Front-end code edit data
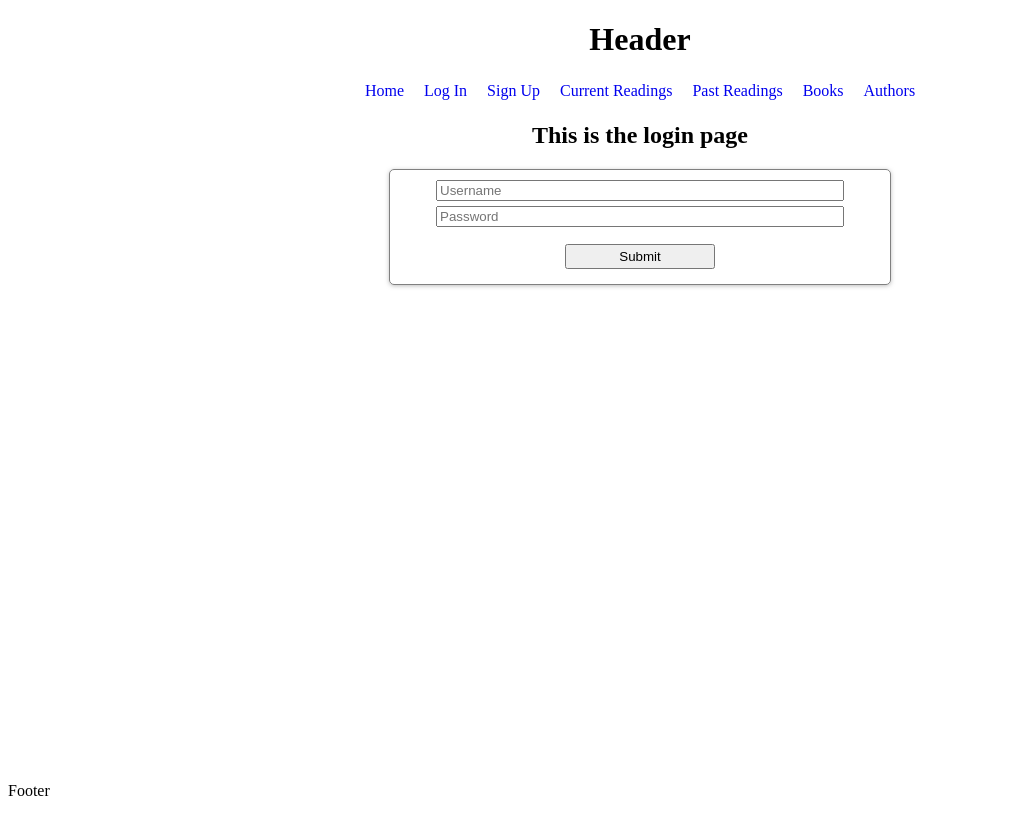
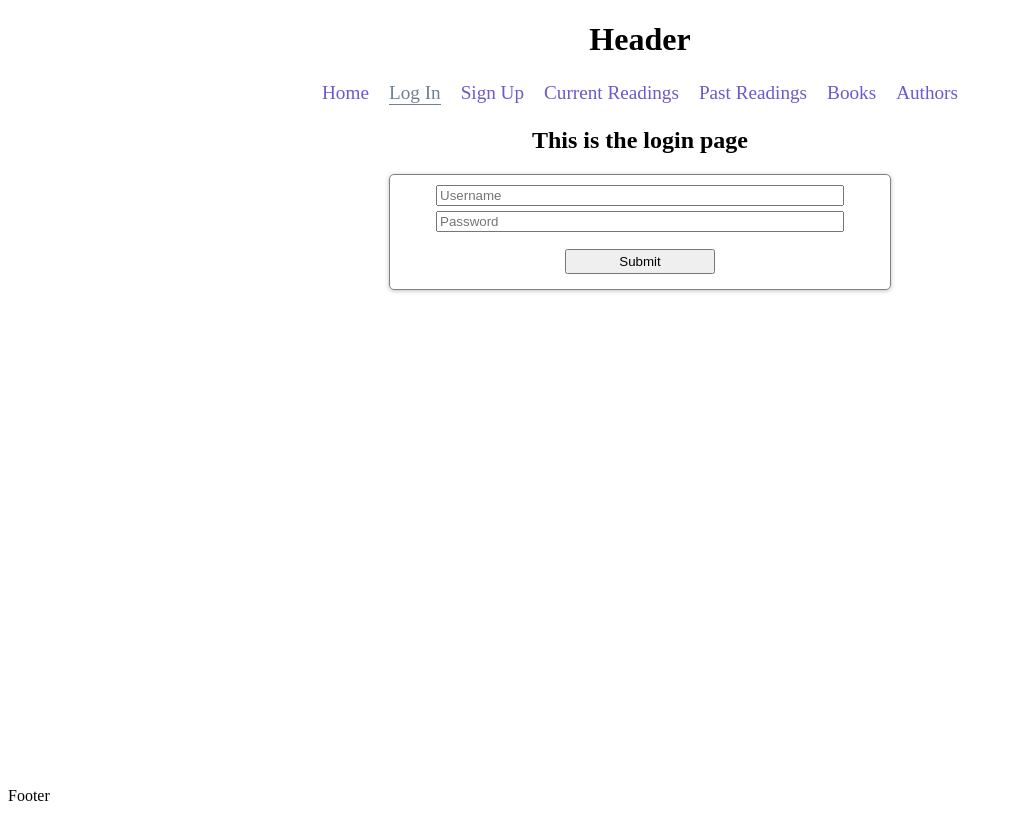
Before and after one commit to taylorhmorris/reading-log-front, a React (Vite) app: page /login in a window 1280 px wide. Shown: the whole page, without its empty margins (0-1013 px from the left). Built offline with nearby package versions, Linux system fonts and the light colour scheme.

Commit message:
feat: add current page link style

```diff
--- a/src/components/Navbar.tsx
+++ b/src/components/Navbar.tsx
@@ -1,15 +1,38 @@
+import { useEffect } from 'react';
 import styles from '../styles/navbar.module.css';
 
 export function Navbar() {
+  useEffect(() => {
+    let page = window.location.pathname.split('/')[1];
+    if (page === '') page = 'home';
+    const el = document.querySelector(`#${page}`);
+    const current = ' ' + styles.current;
+    if (el) el.className += current;
+  }, []);
+
   return (
     <nav className={styles.navbar}>
-      <a href="/">Home</a>
-      <a href="/login">Log In</a>
-      <a href="/signup">Sign Up</a>
-      <a href="/current-readings">Current Readings</a>
-      <a href="/past-readings">Past Readings</a>
-      <a href="/books">Books</a>
-      <a href="/authors">Authors</a>
+      <a href="/" id="home" className={styles.link}>
+        Home
+      </a>
+      <a href="/login" id="login" className={styles.link}>
+        Log In
+      </a>
+      <a href="/signup" id="signup" className={styles.link}>
+        Sign Up
+      </a>
+      <a href="/current-readings" id="current-readings" className={styles.link}>
+        Current Readings
+      </a>
+      <a href="/past-readings" id="past-readings" className={styles.link}>
+        Past Readings
+      </a>
+      <a href="/books" id="books" className={styles.link}>
+        Books
+      </a>
+      <a href="/authors" id="authors" className={styles.link}>
+        Authors
+      </a>
     </nav>
   );
 }
--- a/src/styles/navbar.module.css
+++ b/src/styles/navbar.module.css
@@ -2,9 +2,21 @@
     width: 100%;
     display: flex;
     justify-content: center;
+    align-items: flex-start;
 }
 
-.navbar a {
+.link {
     margin: 2px 10px;
     text-decoration: none;
+    font-size: 1.2em;
+    color: slateblue;
 }
+
+.link:visited:not(.current) {
+    color: slateblue;
+}
+
+.current {
+    color: slategray;
+    border-bottom: 1px solid slategrey;
+}
```
Also changed, not shown: src/styles/global.css (line endings or trailing spaces).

Problem to work on: Read through the data and copy every line where "link" shows up.

Answer box:
feat: add current page link style
+      <a href="/" id="home" className={styles.link}>
+      <a href="/login" id="login" className={styles.link}>
+      <a href="/signup" id="signup" className={styles.link}>
+      <a href="/current-readings" id="current-readings" className={styles.link}>
+      <a href="/past-readings" id="past-readings" className={styles.link}>
+      <a href="/books" id="books" className={styles.link}>
+      <a href="/authors" id="authors" className={styles.link}>
+.link {
+.link:visited:not(.current) {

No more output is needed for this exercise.